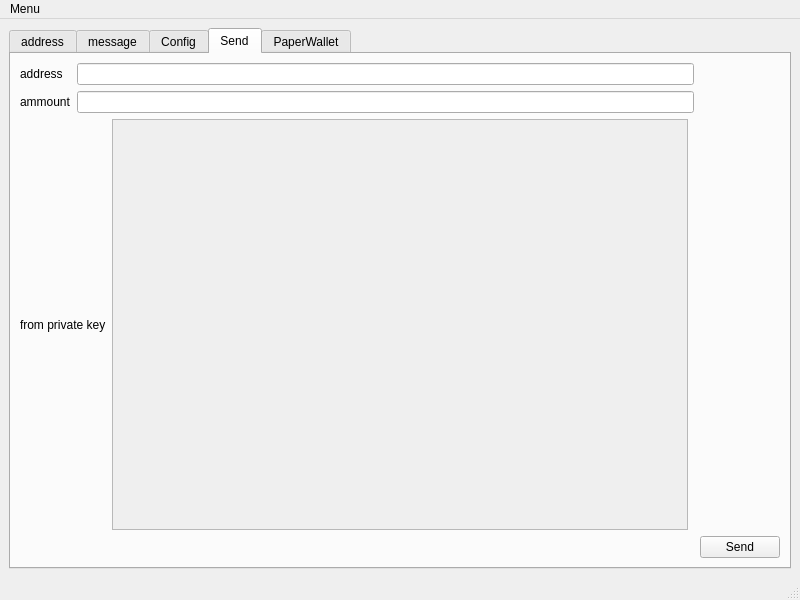
First picture: the form in lite/mainwindow.ui, repository netpipe/QWallet, before the edit.
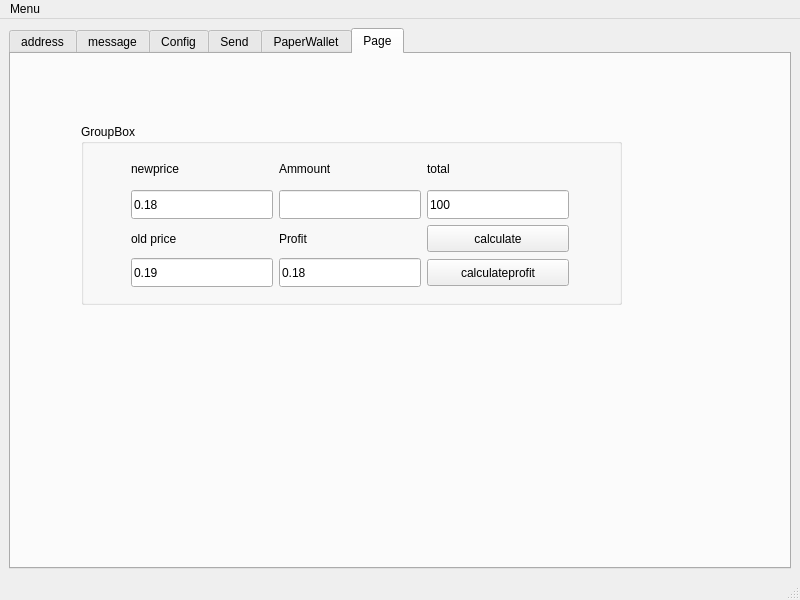
Second picture: the form after the edit.

```diff
--- a/lite/mainwindow.ui
+++ b/lite/mainwindow.ui
@@ -18,7 +18,7 @@
     <item row="0" column="0">
      <widget class="QTabWidget" name="tabWidget">
       <property name="currentIndex">
-       <number>3</number>
+       <number>5</number>
       </property>
       <widget class="QWidget" name="tab">
        <attribute name="title">
@@ -445,6 +445,183 @@
         </item>
        </layout>
       </widget>
+      <widget class="QWidget" name="tab_7">
+       <attribute name="title">
+        <string>Page</string>
+       </attribute>
+       <widget class="QGroupBox" name="groupBox_4">
+        <property name="geometry">
+         <rect>
+          <x>70</x>
+          <y>70</y>
+          <width>541</width>
+          <height>181</height>
+         </rect>
+        </property>
+        <property name="title">
+         <string>GroupBox</string>
+        </property>
+        <widget class="QLineEdit" name="profit">
+         <property name="geometry">
+          <rect>
+           <x>198</x>
+           <y>134</y>
+           <width>142</width>
+           <height>29</height>
+          </rect>
+         </property>
+         <property name="text">
+          <string>0.18</string>
+         </property>
+        </widget>
+        <widget class="QLabel" name="label_11">
+         <property name="geometry">
+          <rect>
+           <x>198</x>
+           <y>101</y>
+           <width>142</width>
+           <height>27</height>
+          </rect>
+         </property>
+         <property name="text">
+          <string>Profit</string>
+         </property>
+        </widget>
+        <widget class="QPushButton" name="pushButton_2">
+         <property name="geometry">
+          <rect>
+           <x>346</x>
+           <y>135</y>
+           <width>142</width>
+           <height>27</height>
+          </rect>
+         </property>
+         <property name="text">
+          <string>calculateprofit</string>
+         </property>
+        </widget>
+        <widget class="QLabel" name="label_4">
+         <property name="geometry">
+          <rect>
+           <x>198</x>
+           <y>30</y>
+           <width>142</width>
+           <height>30</height>
+          </rect>
+         </property>
+         <property name="text">
+          <string>Ammount</string>
+         </property>
+        </widget>
+        <widget class="QLineEdit" name="ammount">
+         <property name="enabled">
+          <bool>true</bool>
+         </property>
+         <property name="geometry">
+          <rect>
+           <x>198</x>
+           <y>66</y>
+           <width>142</width>
+           <height>29</height>
+          </rect>
+         </property>
+         <property name="text">
+          <string/>
+         </property>
+        </widget>
+        <widget class="QLineEdit" name="newprice">
+         <property name="geometry">
+          <rect>
+           <x>50</x>
+           <y>66</y>
+           <width>142</width>
+           <height>29</height>
+          </rect>
+         </property>
+         <property name="text">
+          <string>0.18</string>
+         </property>
+        </widget>
+        <widget class="QLabel" name="label_13">
+         <property name="geometry">
+          <rect>
+           <x>50</x>
+           <y>101</y>
+           <width>142</width>
+           <height>27</height>
+          </rect>
+         </property>
+         <property name="text">
+          <string>old price</string>
+         </property>
+        </widget>
+        <widget class="QPushButton" name="pushButton">
+         <property name="geometry">
+          <rect>
+           <x>346</x>
+           <y>101</y>
+           <width>142</width>
+           <height>27</height>
+          </rect>
+         </property>
+         <property name="text">
+          <string>calculate</string>
+         </property>
+        </widget>
+        <widget class="QLineEdit" name="oldprice">
+         <property name="geometry">
+          <rect>
+           <x>50</x>
+           <y>134</y>
+           <width>142</width>
+           <height>29</height>
+          </rect>
+         </property>
+         <property name="text">
+          <string>0.19</string>
+         </property>
+        </widget>
+        <widget class="QLabel" name="label_6">
+         <property name="geometry">
+          <rect>
+           <x>346</x>
+           <y>30</y>
+           <width>142</width>
+           <height>30</height>
+          </rect>
+         </property>
+         <property name="text">
+          <string>total</string>
+         </property>
+        </widget>
+        <widget class="QLabel" name="label_12">
+         <property name="geometry">
+          <rect>
+           <x>50</x>
+           <y>30</y>
+           <width>142</width>
+           <height>30</height>
+          </rect>
+         </property>
+         <property name="text">
+          <string>newprice</string>
+         </property>
+        </widget>
+        <widget class="QLineEdit" name="total">
+         <property name="geometry">
+          <rect>
+           <x>346</x>
+           <y>66</y>
+           <width>142</width>
+           <height>29</height>
+          </rect>
+         </property>
+         <property name="text">
+          <string>100</string>
+         </property>
+        </widget>
+       </widget>
+      </widget>
      </widget>
     </item>
    </layout>
```
Left out of the diff: 2 changed lines with no effect on the pictures.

■ ■ ■

## Task details:
Start at the top line above and repeat the records verbatim, leaving images out.

## Response area:
First picture: the form in lite/mainwindow.ui, repository netpipe/QWallet, before the edit.
Second picture: the form after the edit.

```diff
--- a/lite/mainwindow.ui
+++ b/lite/mainwindow.ui
@@ -18,7 +18,7 @@
     <item row="0" column="0">
      <widget class="QTabWidget" name="tabWidget">
       <property name="currentIndex">
-       <number>3</number>
+       <number>5</number>
       </property>
       <widget class="QWidget" name="tab">
        <attribute name="title">
@@ -445,6 +445,183 @@
         </item>
        </layout>
       </widget>
+      <widget class="QWidget" name="tab_7">
+       <attribute name="title">
+        <string>Page</string>
+       </attribute>
+       <widget class="QGroupBox" name="groupBox_4">
+        <property name="geometry">
+         <rect>
+          <x>70</x>
+          <y>70</y>
+          <width>541</width>
+          <height>181</height>
+         </rect>
+        </property>
+        <property name="title">
+         <string>GroupBox</string>
+        </property>
+        <widget class="QLineEdit" name="profit">
+         <property name="geometry">
+          <rect>
+           <x>198</x>
+           <y>134</y>
+           <width>142</width>
+           <height>29</height>
+          </rect>
+         </property>
+         <property name="text">
+          <string>0.18</string>
+         </property>
+        </widget>
+        <widget class="QLabel" name="label_11">
+         <property name="geometry">
+          <rect>
+           <x>198</x>
+           <y>101</y>
+           <width>142</width>
+           <height>27</height>
+          </rect>
+         </property>
+         <property name="text">
+          <string>Profit</string>
+         </property>
+        </widget>
+        <widget class="QPushButton" name="pushButton_2">
+         <property name="geometry">
+          <rect>
+           <x>346</x>
+           <y>135</y>
+           <width>142</width>
+           <height>27</height>
+          </rect>
+         </property>
+         <property name="text">
+          <string>calculateprofit</string>
+         </property>
+        </widget>
+        <widget class="QLabel" name="label_4">
+         <property name="geometry">
+          <rect>
+           <x>198</x>
+           <y>30</y>
+           <width>142</width>
+           <height>30</height>
+          </rect>
+         </property>
+         <property name="text">
+          <string>Ammount</string>
+         </property>
+        </widget>
+        <widget class="QLineEdit" name="ammount">
+         <property name="enabled">
+          <bool>true</bool>
+         </property>
+         <property name="geometry">
+          <rect>
+           <x>198</x>
+           <y>66</y>
+           <width>142</width>
+           <height>29</height>
+          </rect>
+         </property>
+         <property name="text">
+          <string/>
+         </property>
+        </widget>
+        <widget class="QLineEdit" name="newprice">
+         <property name="geometry">
+          <rect>
+           <x>50</x>
+           <y>66</y>
+           <width>142</width>
+           <height>29</height>
+          </rect>
+         </property>
+         <property name="text">
+          <string>0.18</string>
+         </property>
+        </widget>
+        <widget class="QLabel" name="label_13">
+         <property name="geometry">
+          <rect>
+           <x>50</x>
+           <y>101</y>
+           <width>142</width>
+           <height>27</height>
+          </rect>
+         </property>
+         <property name="text">
+          <string>old price</string>
+         </property>
+        </widget>
+        <widget class="QPushButton" name="pushButton">
+         <property name="geometry">
+          <rect>
+           <x>346</x>
+           <y>101</y>
+           <width>142</width>
+           <height>27</height>
+          </rect>
+         </property>
+         <property name="text">
+          <string>calculate</string>
+         </property>
+        </widget>
+        <widget class="QLineEdit" name="oldprice">
+         <property name="geometry">
+          <rect>
+           <x>50</x>
+           <y>134</y>
+           <width>142</width>
+           <height>29</height>
+          </rect>
+         </property>
+         <property name="text">
+          <string>0.19</string>
+         </property>
+        </widget>
+        <widget class="QLabel" name="label_6">
+         <property name="geometry">
+          <rect>
+           <x>346</x>
+           <y>30</y>
+           <width>142</width>
+           <height>30</height>
+          </rect>
+         </property>
+         <property name="text">
+          <string>total</string>
+         </property>
+        </widget>
+        <widget class="QLabel" name="label_12">
+         <property name="geometry">
+          <rect>
+           <x>50</x>
+           <y>30</y>
+           <width>142</width>
+           <height>30</height>
+          </rect>
+         </property>
+         <property name="text">
+          <string>newprice</string>
+         </property>
+        </widget>
+        <widget class="QLineEdit" name="total">
+         <property name="geometry">
+          <rect>
+           <x>346</x>
+           <y>66</y>
+           <width>142</width>
+           <height>29</height>
+          </rect>
+         </property>
+         <property name="text">
+          <string>100</string>
+         </property>
+        </widget>
+       </widget>
+      </widget>
      </widget>
     </item>
    </layout>
```
Left out of the diff: 2 changed lines with no effect on the pictures.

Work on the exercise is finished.